Breaking up is hard to do.
Within a day of the news that former Hewlett-Packard CEO Mark Hurd is joining Oracle as co-president, HP says it’s going to sue the SOB.
Oracle, now home to Sun Microsystems hardware arsenal, is now a direct rival to erstwhile partner HP and the HP board is clearly angry that Hurd took tens of millions in HP severance money and moved up 101 to Oracle’s glass towers in Redwood Shores.
Charles Phillips, who just resigned as co-president of Oracle, helped that software giant acquire and integrate a whole lotta companies from PeopleSoft to Siebel to BEA to Sun Microsystems. He weathered an embarrassing scandal when his extramarital affair was outed –not just outed but OUTED on gigantic Times Square billboards.
A month after his ouster as Hewlett-Packard CEO, Mark Hurd has a new job–president of Oracle. Rather co-president of Oracle with Safra Catz.
Here’s one you had to see coming.
Our national nightmare is over. Dell has given up its bid for 3Par, declining to match or exceed Hewlett-Packard’s latest $33/share (that’s–gulp– $2.1 billion) cash bid.
Word on the street is that 3Par is ready to be embraced by Hewlett-Packard. As the epic HP-vs-Dell bidding war stands, Dell has till today to counter HP’s latest $30 per share bid for the cloud storage company.
Been running so fast since I attended the CompTIA Breakaway conference earlier this month that I haven’t had time to report on my conversation with the executive director of the organization’s Educational Foundation, Charles Eaton. He has only been in his role for a few months, but already Eaton is pushing hard on CompTIA members to do their part in helping at-risk youth, disable individuals, displaced workers and military personnel/families prepare for high-tech careers.

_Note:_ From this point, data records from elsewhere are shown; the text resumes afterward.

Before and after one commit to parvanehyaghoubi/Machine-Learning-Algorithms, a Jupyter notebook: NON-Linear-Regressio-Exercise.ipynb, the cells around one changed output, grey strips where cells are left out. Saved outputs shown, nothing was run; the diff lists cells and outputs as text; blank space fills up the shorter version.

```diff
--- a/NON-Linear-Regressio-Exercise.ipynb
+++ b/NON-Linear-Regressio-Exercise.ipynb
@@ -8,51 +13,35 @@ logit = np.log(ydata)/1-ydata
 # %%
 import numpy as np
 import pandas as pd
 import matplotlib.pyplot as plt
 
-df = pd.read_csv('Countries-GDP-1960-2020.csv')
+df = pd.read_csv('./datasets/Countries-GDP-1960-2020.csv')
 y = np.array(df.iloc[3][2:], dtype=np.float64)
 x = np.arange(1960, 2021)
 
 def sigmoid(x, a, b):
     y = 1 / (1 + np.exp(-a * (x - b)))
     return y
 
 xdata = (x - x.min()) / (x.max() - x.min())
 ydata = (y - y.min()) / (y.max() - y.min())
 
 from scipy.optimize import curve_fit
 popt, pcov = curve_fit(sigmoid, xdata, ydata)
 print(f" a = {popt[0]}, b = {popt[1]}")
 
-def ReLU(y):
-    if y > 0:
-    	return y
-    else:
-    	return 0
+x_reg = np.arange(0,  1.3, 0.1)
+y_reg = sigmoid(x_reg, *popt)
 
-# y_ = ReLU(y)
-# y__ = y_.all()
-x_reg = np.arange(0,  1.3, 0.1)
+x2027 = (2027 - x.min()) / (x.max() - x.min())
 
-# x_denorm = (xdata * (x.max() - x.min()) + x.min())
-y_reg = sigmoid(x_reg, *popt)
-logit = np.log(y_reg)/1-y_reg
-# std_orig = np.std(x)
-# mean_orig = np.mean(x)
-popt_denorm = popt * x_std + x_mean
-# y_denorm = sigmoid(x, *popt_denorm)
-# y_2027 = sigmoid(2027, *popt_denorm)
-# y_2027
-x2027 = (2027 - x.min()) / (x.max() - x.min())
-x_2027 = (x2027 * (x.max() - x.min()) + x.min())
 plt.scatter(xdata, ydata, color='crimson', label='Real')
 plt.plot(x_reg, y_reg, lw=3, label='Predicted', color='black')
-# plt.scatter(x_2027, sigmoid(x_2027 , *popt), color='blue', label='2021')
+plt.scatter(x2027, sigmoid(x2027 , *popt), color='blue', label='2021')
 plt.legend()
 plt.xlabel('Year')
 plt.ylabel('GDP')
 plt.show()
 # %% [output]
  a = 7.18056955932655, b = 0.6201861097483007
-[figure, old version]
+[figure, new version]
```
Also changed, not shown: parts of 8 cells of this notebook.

3Par said it has accepted Dell’s $1.8 billion dollar buyout offer.
This is getting tiresome.
HP just bid $27 per share counter offer for 3Par. This $1.8 billion offer counters Dell’s $24.50 counteroffer to HP’s earlier counteroffer to Dell’s original $18 offer to buy 3Par and its data storage expertise.

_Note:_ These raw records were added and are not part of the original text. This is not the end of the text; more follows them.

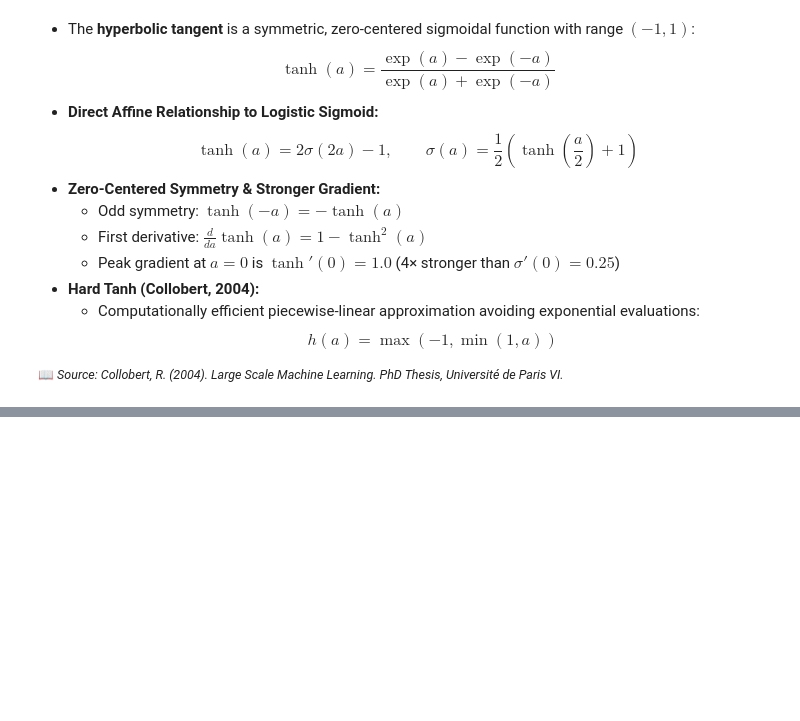
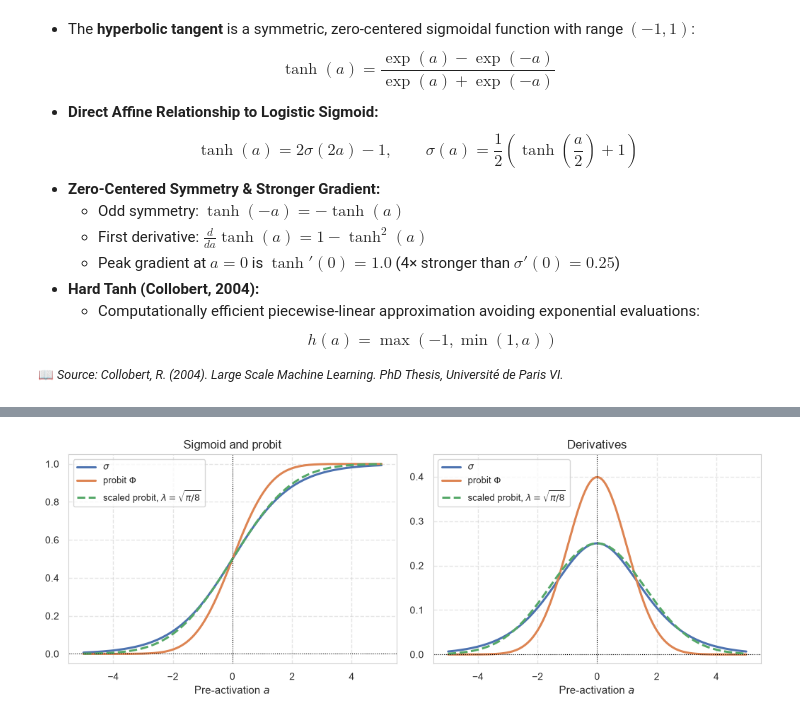
Before and after one commit to konstantin-schekotihin/dl_course, a Jupyter notebook: ML-DL/01_foundations/05_functions.ipynb, the cells around one changed output, grey strips where cells are left out. Cells and saved outputs as stored; diff of their text form; code cells hidden in the pictures; blank space fills up the shorter version.

```diff
--- a/ML-DL/01_foundations/05_functions.ipynb
+++ b/ML-DL/01_foundations/05_functions.ipynb
@@ -595 +420,8 @@ plot_probit_vs_sigmoid()
+# %%
+# Sigmoid vs. standard and scaled probit, and their derivatives
+values = {r"$\sigma$": sigmoid(a_grid), r"probit $\Phi$": probit_fn(a_grid), r"scaled probit, $\lambda = \sqrt{\pi/8}$": scaled_probit(a_grid)}
+slopes = {r"$\sigma$": d_sigmoid(a_grid), r"probit $\Phi$": d_probit(a_grid), r"scaled probit, $\lambda = \sqrt{\pi/8}$": d_scaled_probit(a_grid)}
+hp.plot_function_panels(a_grid, [values, slopes], titles=["Sigmoid and probit", "Derivatives"], ylims=[(-0.05, 1.05), (-0.02, 0.45)], dashed=[r"scaled probit, $\lambda = \sqrt{\pi/8}$"])
+# %% [output]
+[figure, added]
 # %%
```
Also changed, not shown: parts of 49 cells of this notebook, 4 other files.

Little did we know early this month that 3Par was such a big deal.
There are so many questions about what Oracle is doing with its new Sun franchise, it’s hard to suss out the top few, but here’s a try.
1: What’s really going on with Sparc? While John Fowler promised continued innovation around the Sparc architecture, there is still precious little in the way of details. It’s probably because Oracle and Fujitsu, which is responsible for the production of Sparc64 chips used in Oracle’s M series servers, are still talking things out. Continued »